» Web page revision data
-------
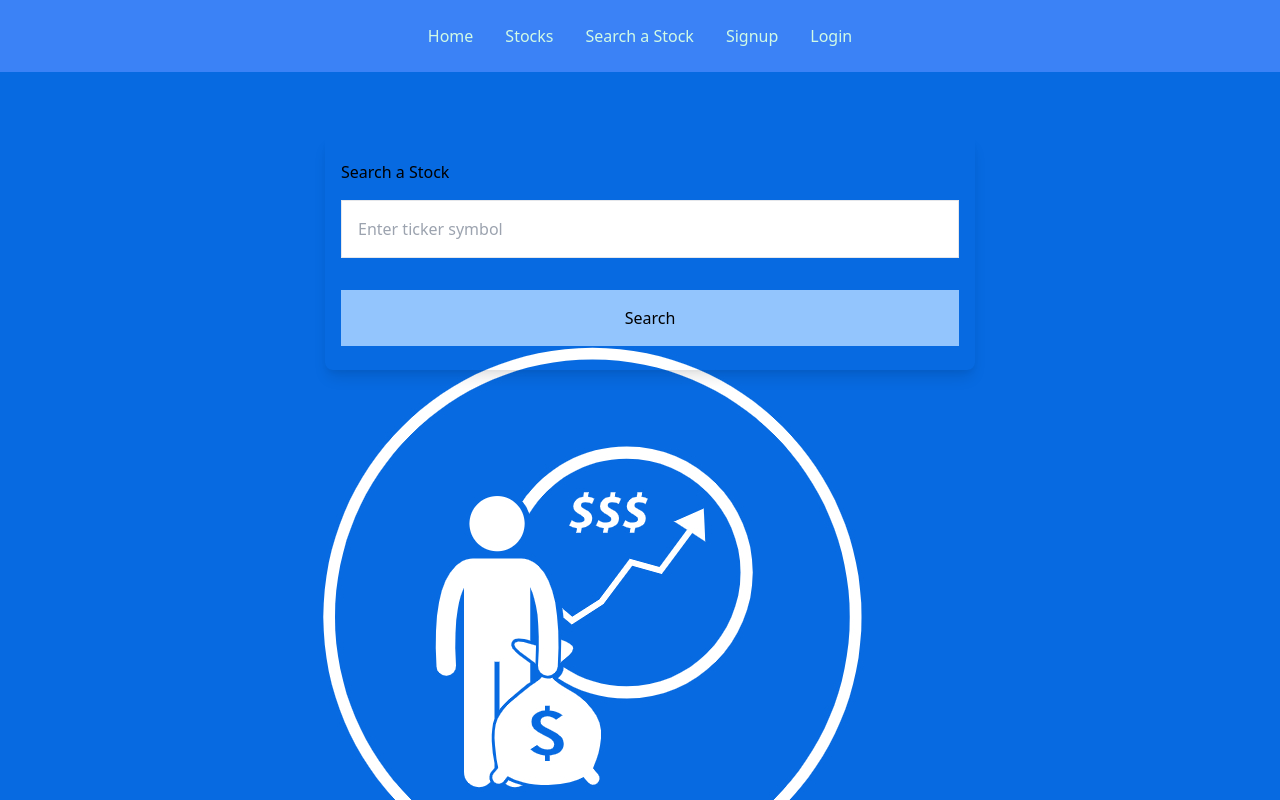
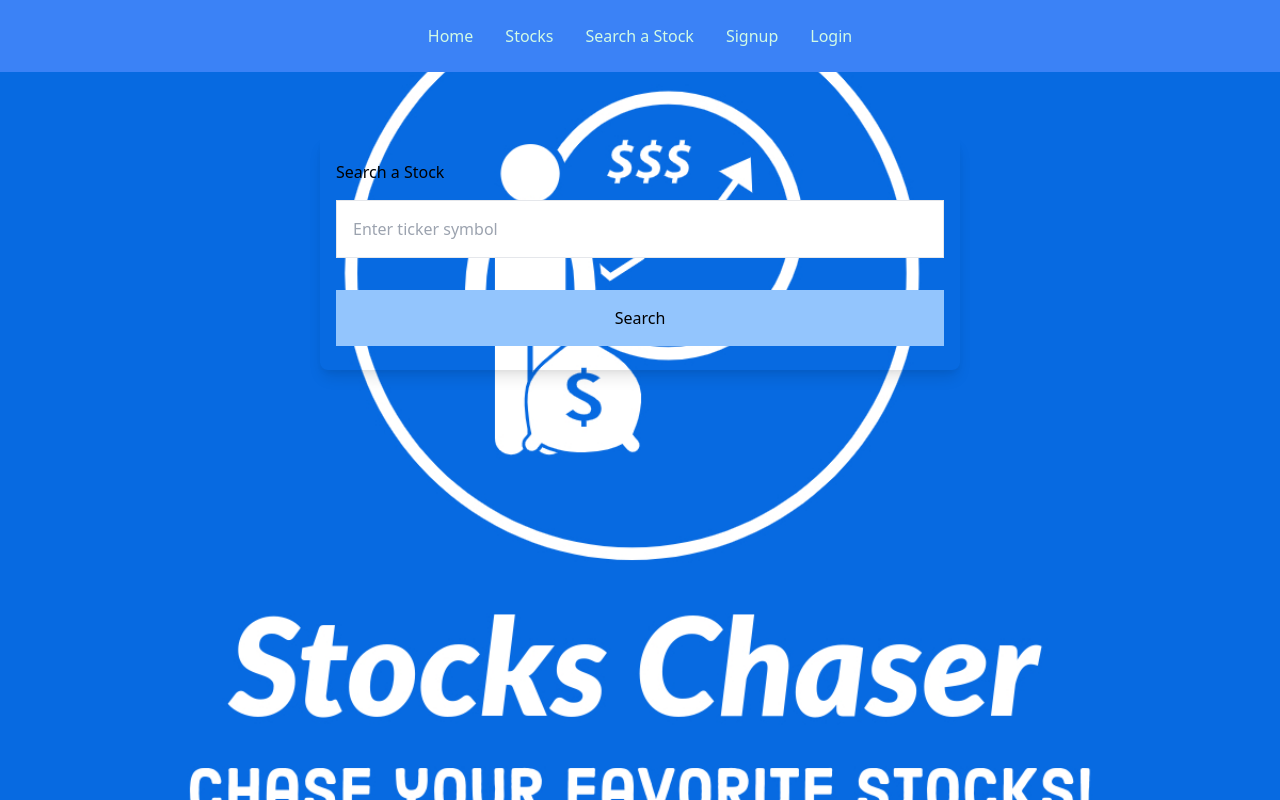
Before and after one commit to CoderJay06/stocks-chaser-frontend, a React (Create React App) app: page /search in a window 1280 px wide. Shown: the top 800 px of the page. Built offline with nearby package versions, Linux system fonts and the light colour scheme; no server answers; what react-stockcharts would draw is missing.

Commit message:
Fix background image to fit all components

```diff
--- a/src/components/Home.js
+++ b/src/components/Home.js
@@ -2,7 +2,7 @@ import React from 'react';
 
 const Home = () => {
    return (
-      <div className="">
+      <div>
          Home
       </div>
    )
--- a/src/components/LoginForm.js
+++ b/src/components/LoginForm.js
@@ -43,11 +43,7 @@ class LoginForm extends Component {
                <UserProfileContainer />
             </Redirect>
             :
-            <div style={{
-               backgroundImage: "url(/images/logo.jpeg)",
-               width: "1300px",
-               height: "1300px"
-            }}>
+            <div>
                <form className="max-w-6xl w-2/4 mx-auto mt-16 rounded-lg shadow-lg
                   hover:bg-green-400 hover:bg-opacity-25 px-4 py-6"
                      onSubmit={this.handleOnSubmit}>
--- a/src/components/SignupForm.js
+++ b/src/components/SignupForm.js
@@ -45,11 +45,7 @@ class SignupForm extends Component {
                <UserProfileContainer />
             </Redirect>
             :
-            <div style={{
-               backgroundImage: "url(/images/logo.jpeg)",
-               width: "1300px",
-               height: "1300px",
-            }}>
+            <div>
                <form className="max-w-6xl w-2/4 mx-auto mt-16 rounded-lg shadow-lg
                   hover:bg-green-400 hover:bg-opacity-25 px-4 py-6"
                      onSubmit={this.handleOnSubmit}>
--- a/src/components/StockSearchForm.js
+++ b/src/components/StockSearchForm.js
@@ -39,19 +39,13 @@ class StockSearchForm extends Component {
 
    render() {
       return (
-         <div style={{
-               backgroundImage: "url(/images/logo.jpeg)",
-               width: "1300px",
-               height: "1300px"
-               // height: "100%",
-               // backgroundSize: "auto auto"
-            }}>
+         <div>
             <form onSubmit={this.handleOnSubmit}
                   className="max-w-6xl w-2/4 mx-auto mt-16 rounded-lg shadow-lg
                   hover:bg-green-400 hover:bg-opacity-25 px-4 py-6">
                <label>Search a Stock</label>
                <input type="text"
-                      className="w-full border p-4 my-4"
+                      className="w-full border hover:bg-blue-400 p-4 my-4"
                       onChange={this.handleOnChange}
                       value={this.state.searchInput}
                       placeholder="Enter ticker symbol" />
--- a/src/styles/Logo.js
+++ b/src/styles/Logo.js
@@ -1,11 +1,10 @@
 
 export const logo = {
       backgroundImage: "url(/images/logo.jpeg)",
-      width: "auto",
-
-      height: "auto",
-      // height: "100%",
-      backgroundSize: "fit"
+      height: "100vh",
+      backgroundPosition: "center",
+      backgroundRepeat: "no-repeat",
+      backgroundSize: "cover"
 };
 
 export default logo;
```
-------
» THE PROBLEM
Return each entry exactly as given. Leave the images out.

» OUTPUT OF THE EXERCISE
Before and after one commit to CoderJay06/stocks-chaser-frontend, a React (Create React App) app: page /search in a window 1280 px wide. Shown: the top 800 px of the page. Built offline with nearby package versions, Linux system fonts and the light colour scheme; no server answers; what react-stockcharts would draw is missing.

Commit message:
Fix background image to fit all components

```diff
--- a/src/components/Home.js
+++ b/src/components/Home.js
@@ -2,7 +2,7 @@ import React from 'react';
 
 const Home = () => {
    return (
-      <div className="">
+      <div>
          Home
       </div>
    )
--- a/src/components/LoginForm.js
+++ b/src/components/LoginForm.js
@@ -43,11 +43,7 @@ class LoginForm extends Component {
                <UserProfileContainer />
             </Redirect>
             :
-            <div style={{
-               backgroundImage: "url(/images/logo.jpeg)",
-               width: "1300px",
-               height: "1300px"
-            }}>
+            <div>
                <form className="max-w-6xl w-2/4 mx-auto mt-16 rounded-lg shadow-lg
                   hover:bg-green-400 hover:bg-opacity-25 px-4 py-6"
                      onSubmit={this.handleOnSubmit}>
--- a/src/components/SignupForm.js
+++ b/src/components/SignupForm.js
@@ -45,11 +45,7 @@ class SignupForm extends Component {
                <UserProfileContainer />
             </Redirect>
             :
-            <div style={{
-               backgroundImage: "url(/images/logo.jpeg)",
-               width: "1300px",
-               height: "1300px",
-            }}>
+            <div>
                <form className="max-w-6xl w-2/4 mx-auto mt-16 rounded-lg shadow-lg
                   hover:bg-green-400 hover:bg-opacity-25 px-4 py-6"
                      onSubmit={this.handleOnSubmit}>
--- a/src/components/StockSearchForm.js
+++ b/src/components/StockSearchForm.js
@@ -39,19 +39,13 @@ class StockSearchForm extends Component {
 
    render() {
       return (
-         <div style={{
-               backgroundImage: "url(/images/logo.jpeg)",
-               width: "1300px",
-               height: "1300px"
-               // height: "100%",
-               // backgroundSize: "auto auto"
-            }}>
+         <div>
             <form onSubmit={this.handleOnSubmit}
                   className="max-w-6xl w-2/4 mx-auto mt-16 rounded-lg shadow-lg
                   hover:bg-green-400 hover:bg-opacity-25 px-4 py-6">
                <label>Search a Stock</label>
                <input type="text"
-                      className="w-full border p-4 my-4"
+                      className="w-full border hover:bg-blue-400 p-4 my-4"
                       onChange={this.handleOnChange}
                       value={this.state.searchInput}
                       placeholder="Enter ticker symbol" />
--- a/src/styles/Logo.js
+++ b/src/styles/Logo.js
@@ -1,11 +1,10 @@
 
 export const logo = {
       backgroundImage: "url(/images/logo.jpeg)",
-      width: "auto",
-
-      height: "auto",
-      // height: "100%",
-      backgroundSize: "fit"
+      height: "100vh",
+      backgroundPosition: "center",
+      backgroundRepeat: "no-repeat",
+      backgroundSize: "cover"
 };
 
 export default logo;
```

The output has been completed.